LEWISTON — “You can celebrate anything with food,” Qamar Bashir said, watching as her husband, Hassan Adan, got a lesson on barbecue, American style, in her backyard on Saturday while a camera crew and several dozen Somali and American friends buzzed around her.
David Rosenthal, left, is filmed with his "wife," Haley Norman, right, showing Qamar Bashir, center, and her children, Mohamed Mohamud, 12, second from left, and Asha Mohamud, 17, how to make deviled eggs in a pilot for a new reality television series about swapping cultures. Rosenthal and Norman are actors who took the place of an Portland family that backed out at the last moment.
By Andrew Cullen, Staff Writer
Sunday, June 26, 2011
The idea — that people from all cultures and backgrounds can come together over food — is the basis for "Celebrate!," a new reality TV show dreamed up by Courtney MacIsaac, a Portland-based party planner.
Those assembled at Adan and Bashir's house on Jean Street were there to film the show's pilot episode, which follows a simple formula: two families with diverse ethnic backgrounds and traditions get together, then teach each other how to cook and how to party.
On Saturday, Bashir and Adan invited dozens of friends from the local Somali community to come to their house to enjoy a pull-out-all-the-stops American cookout, complete with lobster, clams, grilled chicken and haddock, deviled eggs and corn on the cob. The day before, Bashir had cooked a traditional Somali feast, including samosas, a rice dish, doughnut-like buur and a sweet macaroni dish, adriyad tambi, and served it to a gathering of American friends at a house in Portland.
The Somali hosts had never eaten lobster before. Asked if she thought they would like it, Haley Norman, the “American mom” said, “I don't think they'll be afraid to try it. I mean, we tried goat the other day.”
MacIsaac hopes the show, which is still looking for network support, will be educational as well as entertaining. “I've always loved to travel, exploring foods and cultures,” MacIsaac said. The TV show, which focuses on families sharing in the diversity of their communities rather than cross-cultural drama, “is everything I love to do,” MacIsaac said. “It's a good way to show people globally that just because you don't have money to travel, you can still meet new cultures in your own hometown.”
Partnered with Catholic Charities of Maine and the Maine Studios, MacIsaac hopes that the show will find a backer and eventually branch out beyond Maine. “Once we run out of nationalities, we'll move to the rest of the country,” she said.
"Celebrate!" has seen some early interest from networks like the Food Channel and the Travel Channel, MacIsaac said, but the production team has faced some challenges while filming the pilot episode.
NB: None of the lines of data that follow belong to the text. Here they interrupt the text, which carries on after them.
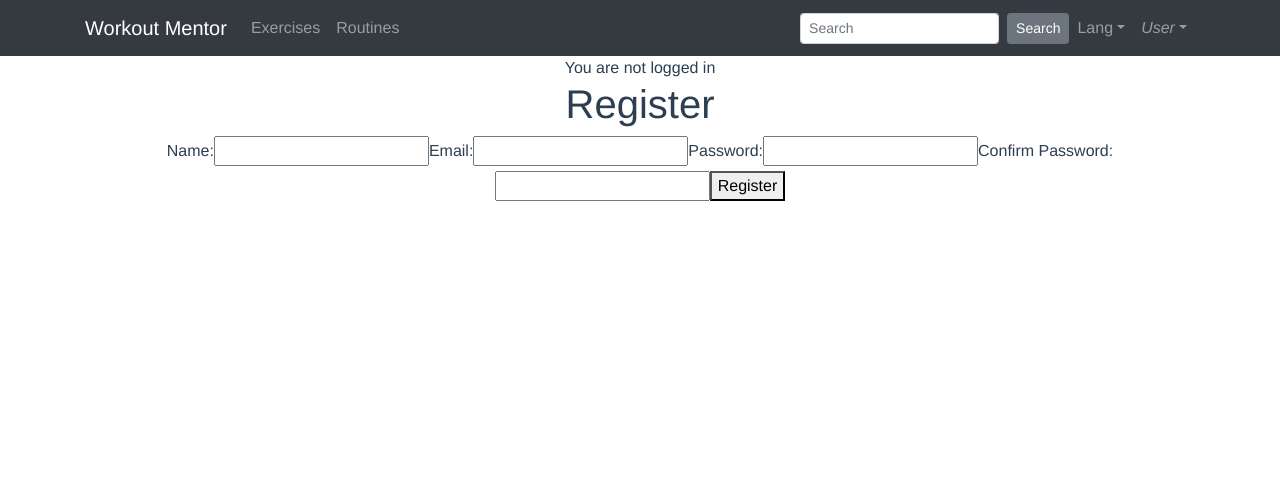
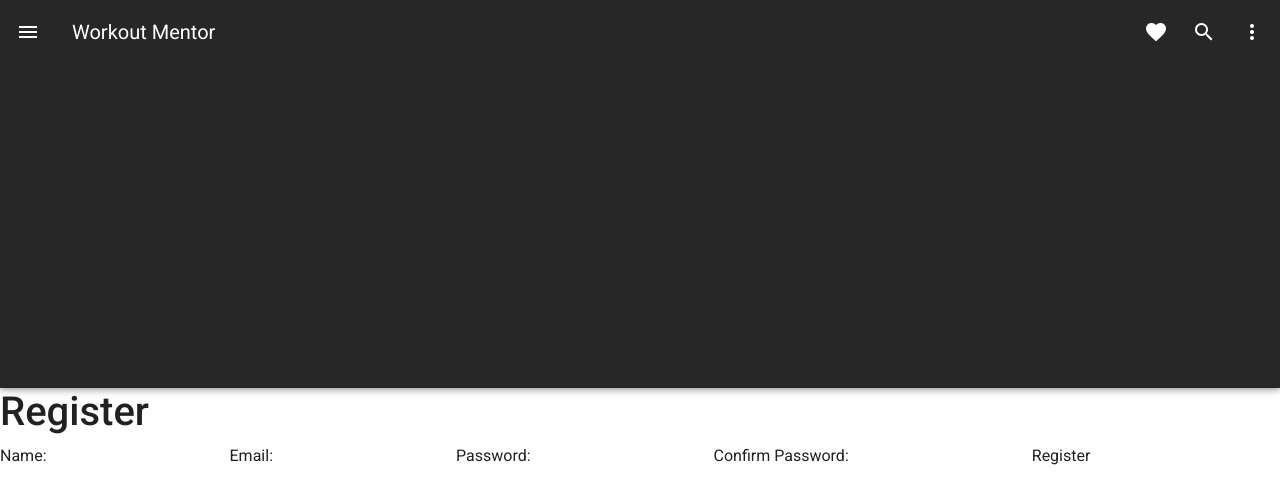
Before and after one commit to nickfday/strapi-workout-vue, a Vue app: page /auth/register in a window 1280 px wide. Shown: the top 504 px of the page. Built offline with nearby package versions, Linux system fonts and the light colour scheme.

Commit message:
add vuetify

```diff
--- a/public/index.html
+++ b/public/index.html
@@ -6,6 +6,8 @@
     <meta name="viewport" content="width=device-width,initial-scale=1.0">
     <link rel="icon" href="<%= BASE_URL %>favicon.ico">
     <title><%= htmlWebpackPlugin.options.title %></title>
+    <link rel="stylesheet" href="https://fonts.googleapis.com/css?family=Roboto:100,300,400,500,700,900">
+    <link rel="stylesheet" href="https://cdn.jsdelivr.net/npm/@mdi/font@latest/css/materialdesignicons.min.css">
   </head>
   <body>
     <noscript>
--- a/src/App.vue
+++ b/src/App.vue
@@ -1,40 +1,64 @@
 <template>
-  <div id="app">
-    <Header />
-    <b-container>
+  <v-app>
+    <v-app-bar dark>
+      <v-app-bar-nav-icon @click="drawer = true"></v-app-bar-nav-icon>
+      <v-toolbar-title>Workout Mentor</v-toolbar-title>
+      <v-spacer></v-spacer>
+
+      <v-btn icon>
+        <v-icon>mdi-heart</v-icon>
+      </v-btn>
+      <v-btn icon>
+        <v-icon>mdi-magnify</v-icon>
+      </v-btn>
+
+      <v-menu left bottom>
+        <template v-slot:activator="{ on, attrs }">
+          <v-btn icon v-bind="attrs" v-on="on">
+            <v-icon>mdi-dots-vertical</v-icon>
+          </v-btn>
+        </template>
+
+        <v-list>
+          <v-list-item v-for="n in 5" :key="n" @click="() => {}">
+            <v-list-item-title>Option {{ n }}</v-list-item-title>
+          </v-list-item>
+        </v-list>
+      </v-menu>
+    </v-app-bar>
+
+    <v-navigation-drawer v-model="drawer" absolute temporary>
+      <v-list nav>
+        <v-list-item-group v-model="group" active-class="text--accent-4">
+          <v-list-item>
+            <v-list-item-icon>
+              <v-icon>mdi-home</v-icon>
+            </v-list-item-icon>
+            <v-list-item-title>Home</v-list-item-title>
+          </v-list-item>
+
+          <v-list-item>
+            <v-list-item-icon>
+              <v-icon>mdi-account</v-icon>
+            </v-list-item-icon>
+            <v-list-item-title>Account</v-list-item-title>
+          </v-list-item>
+        </v-list-item-group>
+      </v-list>
+    </v-navigation-drawer>
+
+    <v-main>
       <router-view />
-    </b-container>
-  </div>
+    </v-main>
+  </v-app>
 </template>
 
 <script>
-import Header from '@/layout/header';
 export default {
-  components: {
-    Header
-  }
+  name: 'App',
+
+  data: () => ({
+    drawer: false
+  })
 };
 </script>
-
-<style>
-#app {
-  font-family: Avenir, Helvetica, Arial, sans-serif;
-  -webkit-font-smoothing: antialiased;
-  -moz-osx-font-smoothing: grayscale;
-  text-align: center;
-  color: #2c3e50;
-}
-
-#nav {
-  padding: 30px;
-}
-
-#nav a {
-  font-weight: bold;
-  color: #2c3e50;
-}
-
-#nav a.router-link-exact-active {
-  color: #42b983;
-}
-</style>
--- a/src/main.js
+++ b/src/main.js
@@ -8,7 +8,9 @@
 import 'bootstrap-vue/dist/bootstrap-vue.css';
 import 'nprogress/nprogress.css';
 import '@/assets/css/style.css';
+import vuetify from './plugins/vuetify';
 
+//TODO: Remove bootstrap
 Vue.use(BootstrapVue);
 Vue.use(IconsPlugin);
 Vue.config.productionTip = false;
@@ -16,6 +18,7 @@
 new Vue({
   router,
   store,
+
   created() {
     const userString = localStorage.getItem('user');
     if (userString) {
@@ -23,5 +26,7 @@
       this.$store.commit('SET_USER_DATA', userData);
     }
   },
+
+  vuetify,
   render: (h) => h(App)
 }).$mount('#app');
--- /dev/null
+++ b/src/plugins/vuetify.js
@@ -0,0 +1,6 @@
+import Vue from 'vue';
+import Vuetify from 'vuetify/lib';
+
+Vue.use(Vuetify);
+
+export default new Vuetify({});
--- /dev/null
+++ b/vue.config.js
@@ -0,0 +1,3 @@
+module.exports = {
+  transpileDependencies: ['vuetify']
+};
```
Also changed, not shown: package.json (+6 -1 lines), 1 other file (tests, documents, lock files or other folders).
Originally, producers had cast a family from Portland to pair up with Bashir, Adan and their two children, but when the family backed out last minute, they had to cobble together an “American family” to take their place.
The family that resulted — the crew's make-up artist, Haley Norman, and actor David Rosenthal, both of Portland, as the "mother and father," and real-life neighbors Imogen Webb and Ella Sibole, both of South Portland, as the couple's "daughters" — presents a somewhat awkward arrangement for a pilot billed as “reality,” but most involved agreed that the show will get the point across regardless.
“The experience is completely real either way,” Norman said.
“It is bringing communities together. I'm honored that people would share (their culture) with me,” Rosenthal said.
All it takes is the willingness to reach out to someone else to bridge the culture gap, he said, “and you're friends forever.” He praised his Somali co-stars, saying, “You can tell from their energy how kind they are as soon as you meet them.” They've already made plans to go out for dinner in a few weeks, after shooting for the pilot wraps.
Adan said that their family was interested in participating in the show because of those opportunities. While he works with Americans at his job as a social worker for Catholic Charities in Maine and has invited a few colleagues to his home, he had never thrown a party for such a large group of native Mainers.
“It's an opportunity to meet more people. To get to know each other, instead of just seeing each other on the street,” he said.
“The good thing is people are coming together, enjoying the food, learning traditions,” Bashir said. “You form some bonds with the family.”
Those bonds are increasingly important as Somali and other immigrant communities settle into Lewiston for the long term.
“I think, in a few more years, Lewiston will be a more diverse place," said Tarlan Ahmadov, a Azerbaijani immigrant who supervises Catholic Charity's refugee settlement program in Portland. A show like "Celebrate!" could play an important role in the transformation, he said.
“I think it's important to give not a 'good' picture, but to give a real life picture,” he said.
Watching the film crew focus in on Adan and Rosenthal working the grill together, he said, “It is something that we are feeling we are American.”
“Yes,” Bashir replied. “We are together.”